On Friday March 24, the Washington Redskins signed a pair of Ohio-born interior offensive linemen: Bainbridge's Tyson Walter (Kenston High) and recent Brown Mike Pucillo. Both are versatile, capable of playing center or guard, with Walter having earlier been a three-year starter as Ohio State's left tackle.
But that is not what makes their signings significant to a site such as this one. I suspect it signals the intention on the part of the Browns to select a Day One offensive guard April 29.
Why? Because Pucillo was not retained?
No, there is more to it than that, in no small part because it was likely not so much Pucillo's decision to leave as it was Cleveland's to encourage his departure. Had the club wished to retain him, it likely would've communicated as much to the player by making it worth his while to remain.
Pucillo, it should be remembered, started a number of games last fall for the Browns. Some were at LG for Joe Andruzzi, a few at RG for Cosey Coleman and others at center for Jeff Faine. That so many interior injuries necessitated it and that only DEV prospect Atlas Herrion joins recent addition Bob Hallen and Dave Yovanovits as depth inside---unless the unlikely occurs and Faine is retained---suggests GM Phil Savage has a draftee in his sights for reinforcement.
There is no way the club goes into 2006 with so little in reserve or dependent upon Day Two draftees to support its starters. A vet free agent (or two) could surely be added between today and the opening of camp, but the longer the delay, the less likely it is that serious quality can be secured.
Tutan Reyes (Carolina Panthers) heads the list of on-the-street vets who have started in the league, by the way. That none have been rumored nor signed yet suggests they're not being heartily considered---unless, of course, their asking prices need time to fall.
Hence, it is reasonable to conclude Round Two could bring a future starter inside. And it is remotely possible the best of the draftees at the OG position might still be available at 44. Surely most of the top four should be.

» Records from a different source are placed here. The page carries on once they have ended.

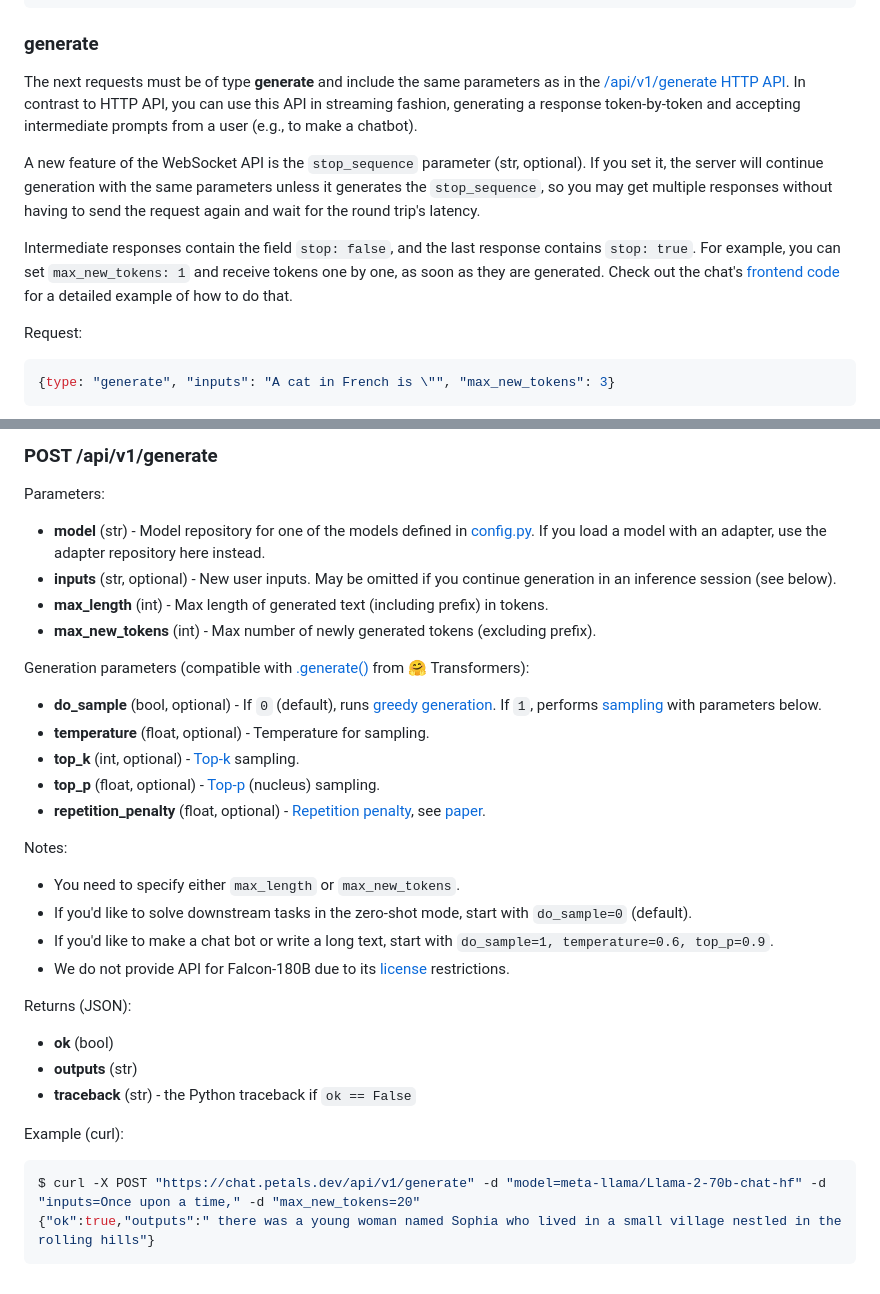
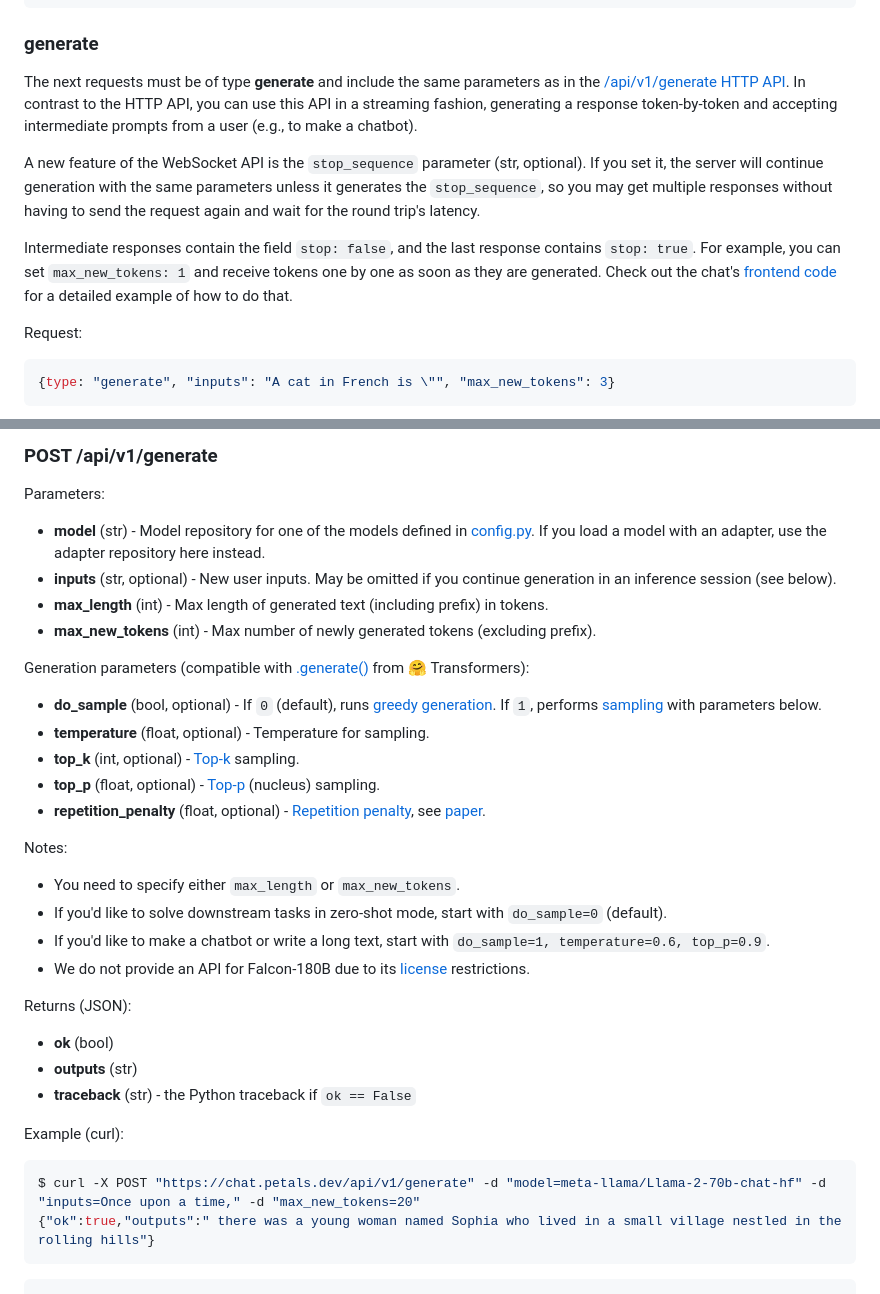
Before and after one commit to adnanbaqi/chat.petals.dev, a Markdown page: README.md, 2 parts joined by grey strips. GitHub-like rendering.

````diff
--- a/README.md
+++ b/README.md
@@ -135,13 +133,11 @@ Response:
 
 ### generate
 
-The next requests must be of type **generate** and include the same parameters as in the [/api/v1/generate HTTP API](#post-apiv1generate).
-In contrast to HTTP API, you can use this API in streaming fashion, generating a response token-by-token and accepting intermediate prompts from a user
-(e.g., to make a chatbot).
+The next requests must be of type **generate** and include the same parameters as in the [/api/v1/generate HTTP API](#post-apiv1generate). In contrast to the HTTP API, you can use this API in a streaming fashion, generating a response token-by-token and accepting intermediate prompts from a user (e.g., to make a chatbot).
 
 A new feature of the WebSocket API is the `stop_sequence` parameter (str, optional). If you set it, the server will continue generation with the same parameters unless it generates the `stop_sequence`, so you may get multiple responses without having to send the request again and wait for the round trip's latency.
 
-Intermediate responses contain the field `stop: false`, and the last response contains `stop: true`. For example, you can set `max_new_tokens: 1` and receive tokens one by one, as soon as they are generated. Check out the chat's [frontend code](static/chat.js) for a detailed example of how to do that.
+Intermediate responses contain the field `stop: false`, and the last response contains `stop: true`. For example, you can set `max_new_tokens: 1` and receive tokens one by one as soon as they are generated. Check out the chat's [frontend code](static/chat.js) for a detailed example of how to do that.
 
 Request:
 
@@ -162,16 +158,14 @@ Response (one or multiple):
 
 Parameters:
 
-- **model** (str) - Model repository for one of the models defined in [config.py](https://github.com/petals-infra/chat.petals.dev/blob/main/config.py).
-    If you load a model with an adapter, use the adapter repository here instead.
+- **model** (str) - Model repository for one of the models defined in [config.py](https://github.com/petals-infra/chat.petals.dev/blob/main/config.py). If you load a model with an adapter, use the adapter repository here instead.
 - **inputs** (str, optional) - New user inputs. May be omitted if you continue generation in an inference session (see below).
 - **max_length** (int) - Max length of generated text (including prefix) in tokens.
 - **max_new_tokens** (int) - Max number of newly generated tokens (excluding prefix).
 
 Generation parameters (compatible with [.generate()](https://huggingface.co/blog/how-to-generate) from 🤗 Transformers):
 
-- **do_sample** (bool, optional) - If `0` (default), runs [greedy generation](https://huggingface.co/blog/how-to-generate#greedy-search).
-    If `1`, performs [sampling](https://huggingface.co/blog/how-to-generate#sampling) with parameters below.
+- **do_sample** (bool, optional) - If `0` (default), runs [greedy generation](https://huggingface.co/blog/how-to-generate#greedy-search). If `1`, performs [sampling](https://huggingface.co/blog/how-to-generate#sampling) with parameters below.
 - **temperature** (float, optional) - Temperature for sampling.
 - **top_k** (int, optional) - [Top-k](https://huggingface.co/blog/how-to-generate#top-k-sampling) sampling.
 - **top_p** (float, optional) - [Top-p](https://huggingface.co/blog/how-to-generate#top-p-nucleus-sampling) (nucleus) sampling.
@@ -180,9 +174,9 @@ Generation parameters (compatible with [.generate()](https://huggingface.co/blog
 Notes:
 
 - You need to specify either `max_length` or `max_new_tokens`.
-- If you'd like to solve downstream tasks in the zero-shot mode, start with `do_sample=0` (default).
-- If you'd like to make a chat bot or write a long text, start with `do_sample=1, temperature=0.6, top_p=0.9`.
-- We do not provide API for Falcon-180B due to its [license](https://huggingface.co/spaces/tiiuae/falcon-180b-license/blob/main/LICENSE.txt) restrictions.
+- If you'd like to solve downstream tasks in zero-shot mode, start with `do_sample=0` (default).
+- If you'd like to make a chatbot or write a long text, start with `do_sample=1, temperature=0.6, top_p=0.9`.
+- We do not provide an API for Falcon-180B due to its [license](https://huggingface.co/spaces/tiiuae/falcon-180b-license/blob/main/LICENSE.txt) restrictions.
 
 Returns (JSON):
 
@@ -196,3 +190,4 @@ Example (curl):
 $ curl -X POST "https://chat.petals.dev/api/v1/generate" -d "model=meta-llama/Llama-2-70b-chat-hf" -d "inputs=Once upon a time," -d "max_new_tokens=20"
 {"ok":true,"outputs":" there was a young woman named Sophia who lived in a small village nestled in the rolling hills"}
 ```
+```
````
Also changed, not shown: other parts of README.md (+28 -30 lines).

The general consensus says Georgia's Max Jean-Gilles (6-3 360) is the top-rated guard, followed by Oklahoma's Davin Joseph (6-2 304) and either OSU's Rob Sims (6-3 321 of Nordonia) or Pitts' converted DL Charles Spencer (6-5 340).
The guess here is it will be the massive Spencer. Though still somewhat raw as an offensive player, his upside is considerable. Joseph is probably the most polished and Sims the most questionable. Gilles could be the only one gone by Savage's second pick, barring a trade or another surprise.
On the subject of draftees and the Browns, it has been somewhat widely reported that the organization retains only nine from Butch Davis' four drafts: none from his initial one in 2001; William Green and Andra Davis from '02; Faine, Chaun Thompson, Lee Suggs and Ryan Pontbriand from '03; Kellen Winslow, Jr., Sean Jones and Kirk Chambers from 2004.
Considering collegiate injuries caused LB Davis and RB Suggs to fall well below their anticipated slots, Coach Davis' decisions to gamble on them possibly represents his wisest draft-day inspirations. His selection record would look even worse without these two.
Chambers recently re-signed to join Nat Dorsey behind FA Kevin Shaffer at OLT. On the right side, Ryan Tucker figures to be backed by '05 number seven pick Jonathan Dunn and DEV's Pete McMahon, who was schooled by Savage's buddy Kirk Ferentz at Iowa.
This collection, while neither stellar nor proven behind the starters, further suggests it will be guard rather than tackle receiving Draft Day priority. Unlike under earlier administrations, the OL will not be ignored. This is to say: "Expect OG to be addressed on Day One." April 30 would be soon enough for OT, if at all.
As for final thoughts on Davis' completely-wasted inaugural draft of 2001, that was the year he followed Gerard Warren with WR Quincy Morgan and RB James Jackson, leaving for the Bengals WR Chad and RB Rudi Johnson.
Not only was he unable to distinguish between them, but he also missed the considerable disparity between Warren and Charger RB LaDainian Tomlinson on the elite scale.
It is bad enough to miss on a draftee or two once in awhile, but it is damn damning to fail repeatedly to distinguish the mundane from the priceless. Each of these DL has been to at least one Pro Bowl since following Warren off the 2001 draft board: Richard Seymour, Marcus Stroud, Casey Hampton and Kris Jenkins. (Warren has yet to appear.)
I could well be missing one or two. But I won't get $12 million to wash down my blunders. My guess is you don't either.